J: Art wise, I have learned so many tricks and methods to expedite the process. But more in general, I wish I would have gotten serious about producing comics at an earlier age. I was drawing comics my entire life, but every project was shelved or forgotten. I was 27 before I finished a full issue of anything or went to my first convention. Also I would have have started producing with Cyndi a lot sooner. I was making comics alone for a long time before we decided to work together on something.

 

D: If you could tell comic readers 1 thing about being a comic creator, what would it be?

C: Creators don’t choose to make comics to be famous, it takes years to achieve internet fame and fortune with comics. Creator make comics for the love of the craft, a story that needs to be told, and there’s nothing else they’d rather be doing with their time.

J: What she said.

 

D: Any final thoughts?
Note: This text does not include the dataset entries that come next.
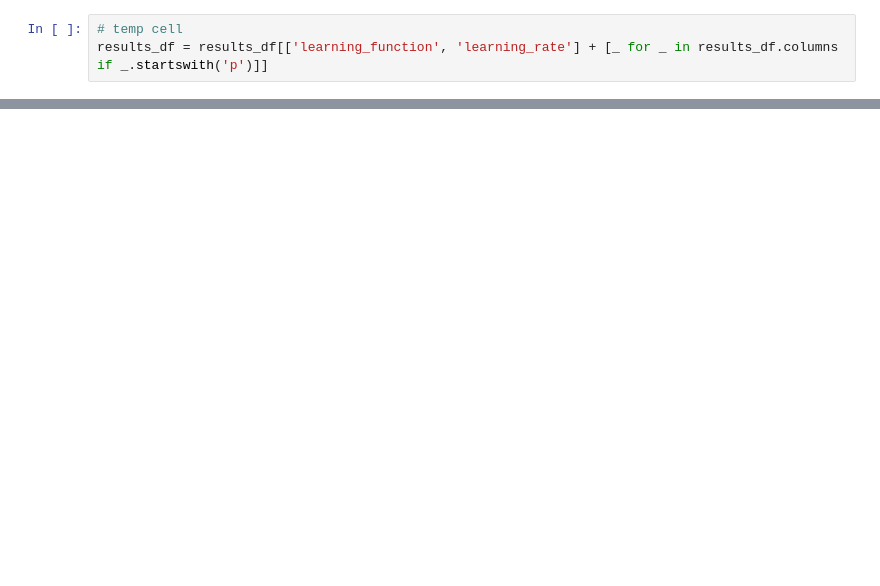
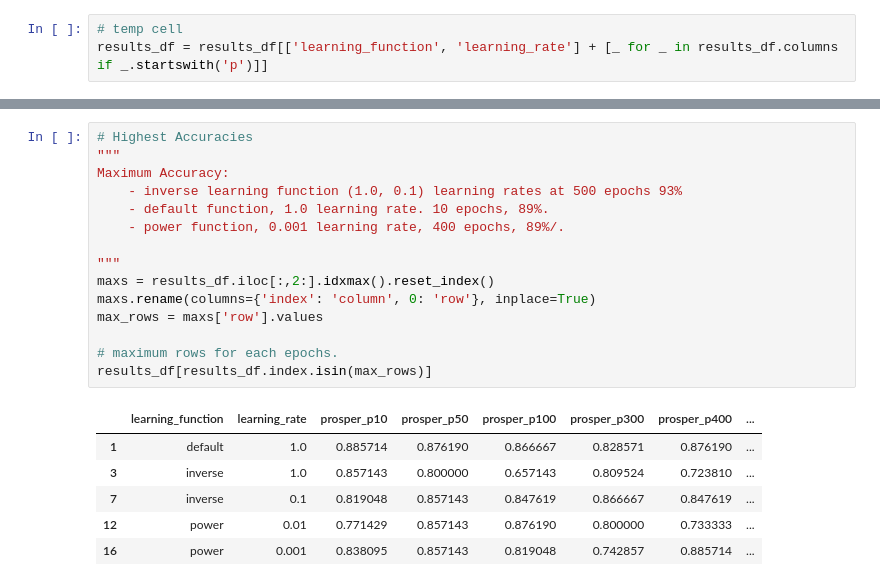
Before and after one commit to richardjonker2000/TMBD-Project-3, a Jupyter notebook: SOM1A.ipynb, the cells around one changed output, grey strips where cells are left out. Cells and saved outputs as stored; diff of their text form; blank space fills up the shorter version.

```diff
--- a/SOM1A.ipynb
+++ b/SOM1A.ipynb
@@ -489 +480,23 @@ results_df.describe()
+# %%
+# Highest Accuracies
+"""
+Maximum Accuracy:
+	- inverse learning function (1.0, 0.1) learning rates at 500 epochs 93%
+	- default function, 1.0 learning rate. 10 epochs, 89%.
+	- power function, 0.001 learning rate, 400 epochs, 89%/.
+
+"""
+maxs = results_df.iloc[:,2:].idxmax().reset_index()
+maxs.rename(columns={'index': 'column', 0: 'row'}, inplace=True)
+max_rows = maxs['row'].values
+
+# maximum rows for each epochs.
+results_df[results_df.index.isin(max_rows)]
+# %% [output]
+|  | learning_function | learning_rate | prosper_p10 | prosper_p50 | prosper_p100 | prosper_p300 | prosper_p400 | ... |
+| 1 | default | 1.0 | 0.885714 | 0.876190 | 0.866667 | 0.828571 | 0.876190 | ... |
+| 3 | inverse | 1.0 | 0.857143 | 0.800000 | 0.657143 | 0.809524 | 0.723810 | ... |
+| 7 | inverse | 0.1 | 0.819048 | 0.857143 | 0.847619 | 0.866667 | 0.847619 | ... |
+| 12 | power | 0.01 | 0.771429 | 0.857143 | 0.876190 | 0.800000 | 0.733333 | ... |
+| 16 | power | 0.001 | 0.838095 | 0.857143 | 0.819048 | 0.742857 | 0.885714 | ... |
 # %%
```
Also changed, not shown: parts of 15 cells of this notebook, 5 other files.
C: Being a webcomic creator is like documenting your artistic growth and posting it online each week . Aside from all the thought and story/layout planning to goes into each page, it’s also a glimpse at the artist’s current ability with the series as a portfolio of their growth as a whole. That’s really what makes webcomics special and great.

J: I don’t reply much, but I read almost every comment. She is better at having an online presence than me, but I am absolutely grateful for all the love and support we get for Oops. Thanks guys!

 

D: Thanks to you both for sharing, and I encourage readers to check out Oops and reach out to talk to the creators :D

  • Hey, cool! I know these guys. That means I’m famous now too, right?

    • By association, definitely ;)

    • What!? You haven’t achieved that yet?
      What hope do I have, if you haven’t?! ;D

  • Maikel Verkoelen

    Great read! Comic creators at heart, hard at work. :)

  • Thanks again for this awesome opportunity to share a piece of our crazy life as creators. I’m making sure I help spread the love by sharing your site across my different online profiles. Thank you! <3